ALL the boys and girls in the schoolroom sat erect, with folded hands, and looked at their teacher. He held an open letter in his hand, and this was what had called them to order:—

"Scholars, you may lay aside your books and give attention to me. I have something to read to you. This letter is addressed to 'School-room

No. 4.' Listen!

"All who would like to spend a day in roaming around my grounds, gathering nuts and mosses, and anything else they can find, are invited to be ready in the schoolroom at nine o'clock on Thursday morning, when my hay wagons will come for them.


Your friend,




The reading of this letter made a sensation.

The girls looked at one another and laughed; the boys puckered their lips in the shape of a hurrah,' and swung their arms, and little Peter Bacon, who was apt to be the first speaker, said,—

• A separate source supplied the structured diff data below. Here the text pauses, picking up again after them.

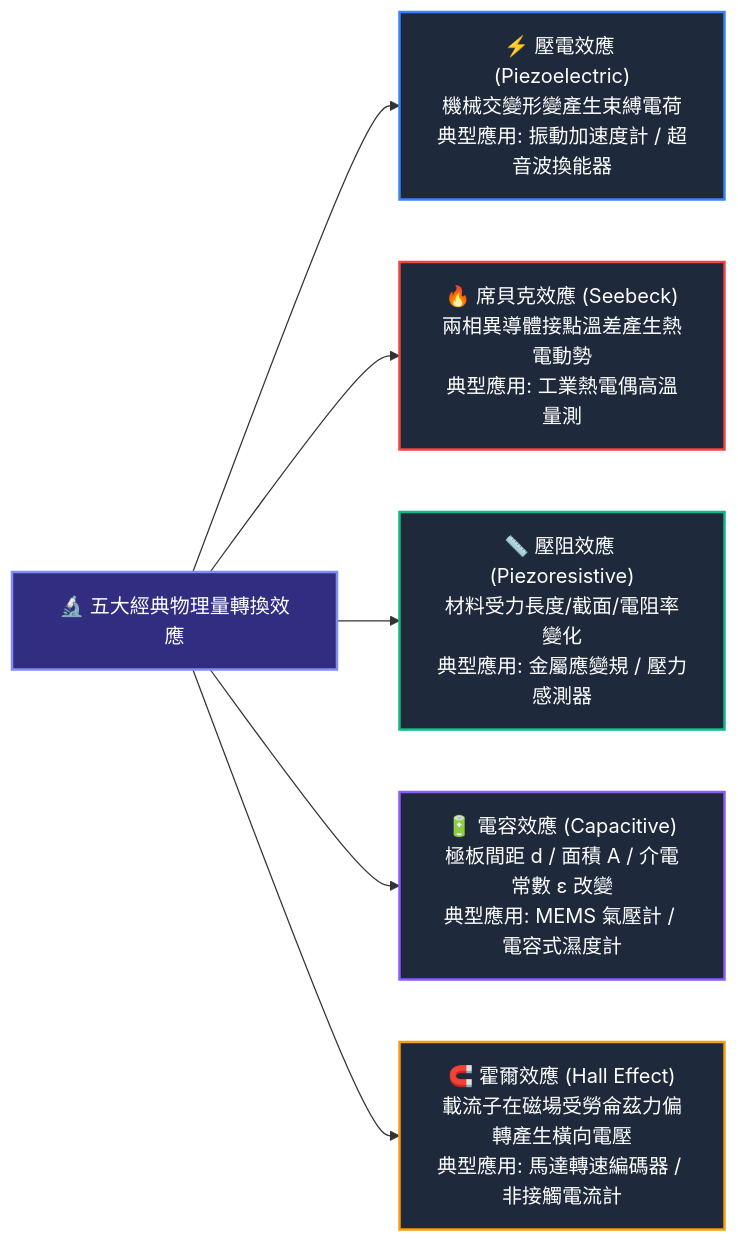
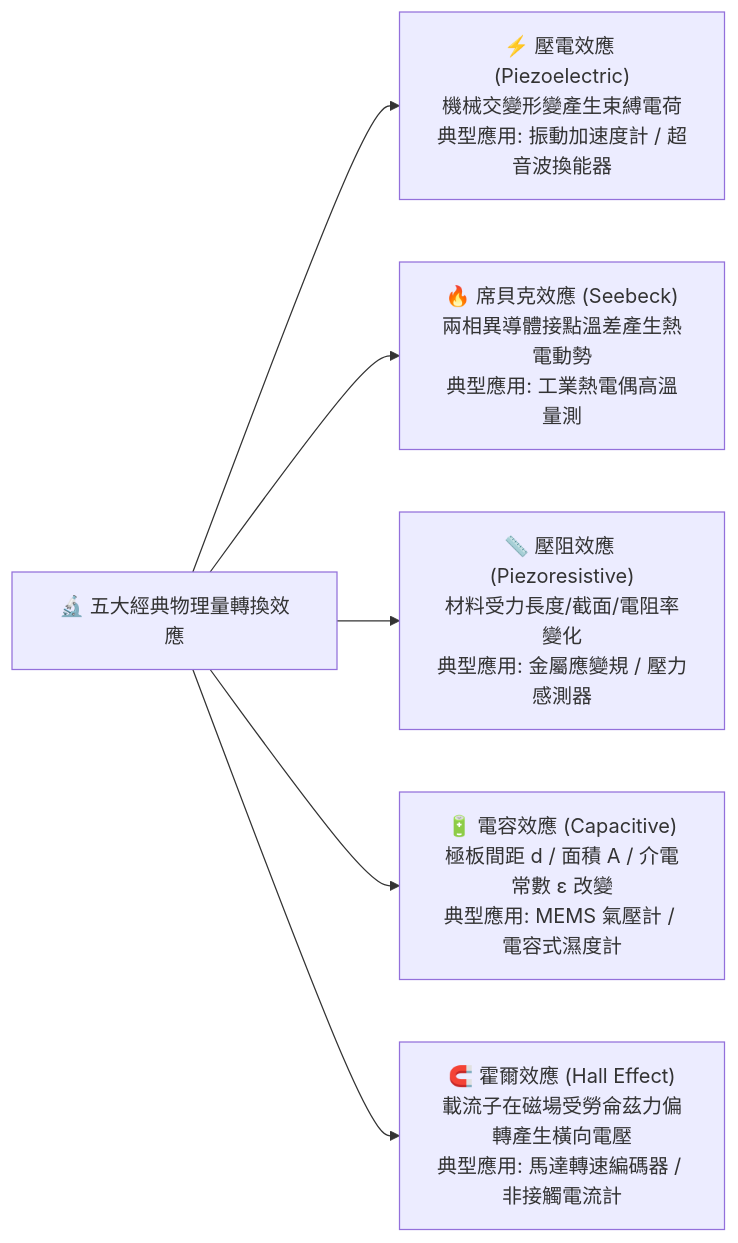
The first of 3 diagrams in notes/aiot/s1_AIoT基礎概論/L113_感測器原理與應用.md (ta-lang/iPAS_Test), drawn with Mermaid before and after one commit. The commit also changed other lines of this file and 16 other files, not shown here.

Commit message:
fix(mermaid): remove hardcoded styles, add high-contrast theme CSS, and forbid color styling in SOP

````diff
--- a/notes/aiot/s1_AIoT基礎概論/L113_感測器原理與應用.md
+++ b/notes/aiot/s1_AIoT基礎概論/L113_感測器原理與應用.md
@@ -24,15 +24,9 @@
 ```mermaid
 flowchart LR
     A["🔬 五大經典物理量轉換效應"] --> B1["⚡ 壓電效應 (Piezoelectric)<br>機械交變形變產生束縛電荷<br>典型應用: 振動加速度計 / 超音波換能器"]
     A --> B2["🔥 席貝克效應 (Seebeck)<br>兩相異導體接點溫差產生熱電動勢<br>典型應用: 工業熱電偶高溫量測"]
     A --> B3["📏 壓阻效應 (Piezoresistive)<br>材料受力長度/截面/電阻率變化<br>典型應用: 金屬應變規 / 壓力感測器"]
     A --> B4["🔋 電容效應 (Capacitive)<br>極板間距 d / 面積 A / 介電常數 ε 改變<br>典型應用: MEMS 氣壓計 / 電容式濕度計"]
     A --> B5["🧲 霍爾效應 (Hall Effect)<br>載流子在磁場受勞侖茲力偏轉產生橫向電壓<br>典型應用: 馬達轉速編碼器 / 非接觸電流計"]
 
-    style A fill:#312e81,stroke:#818cf8,stroke-width:2px,color:#fff
-    style B1 fill:#1e293b,stroke:#3b82f6,stroke-width:2px,color:#fff
-    style B2 fill:#1e293b,stroke:#ef4444,stroke-width:2px,color:#fff
-    style B3 fill:#1e293b,stroke:#10b981,stroke-width:2px,color:#fff
-    style B4 fill:#1e293b,stroke:#8b5cf6,stroke-width:2px,color:#fff
-    style B5 fill:#1e293b,stroke:#f59e0b,stroke-width:2px,color:#fff
 ```
````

"If you please, sir, can't we give him three cheers?"

"Yes," said the smiling teacher.

And they did.

But the boy I wanted to tell you about was Reuben Parsons. He neither smiled nor cheered.

More than that, when Thursday morning came, instead of being up early to get himself ready to spend a day at the great handsome farmhouse, he sat glumly down in a corner of the room, tossed over a book or two, and wished he had something that was worth doing.

"Why, Reuben Parsons!" his sister Emma said, rushing into the room ready dressed. "Did you know it is almost nine o'clock, and your hair isn't even combed?  I don't believe they will wait a minute after nine o'clock. You aren't going?

Why not? Are you sick?"

"I don't go to places where I ain't invited."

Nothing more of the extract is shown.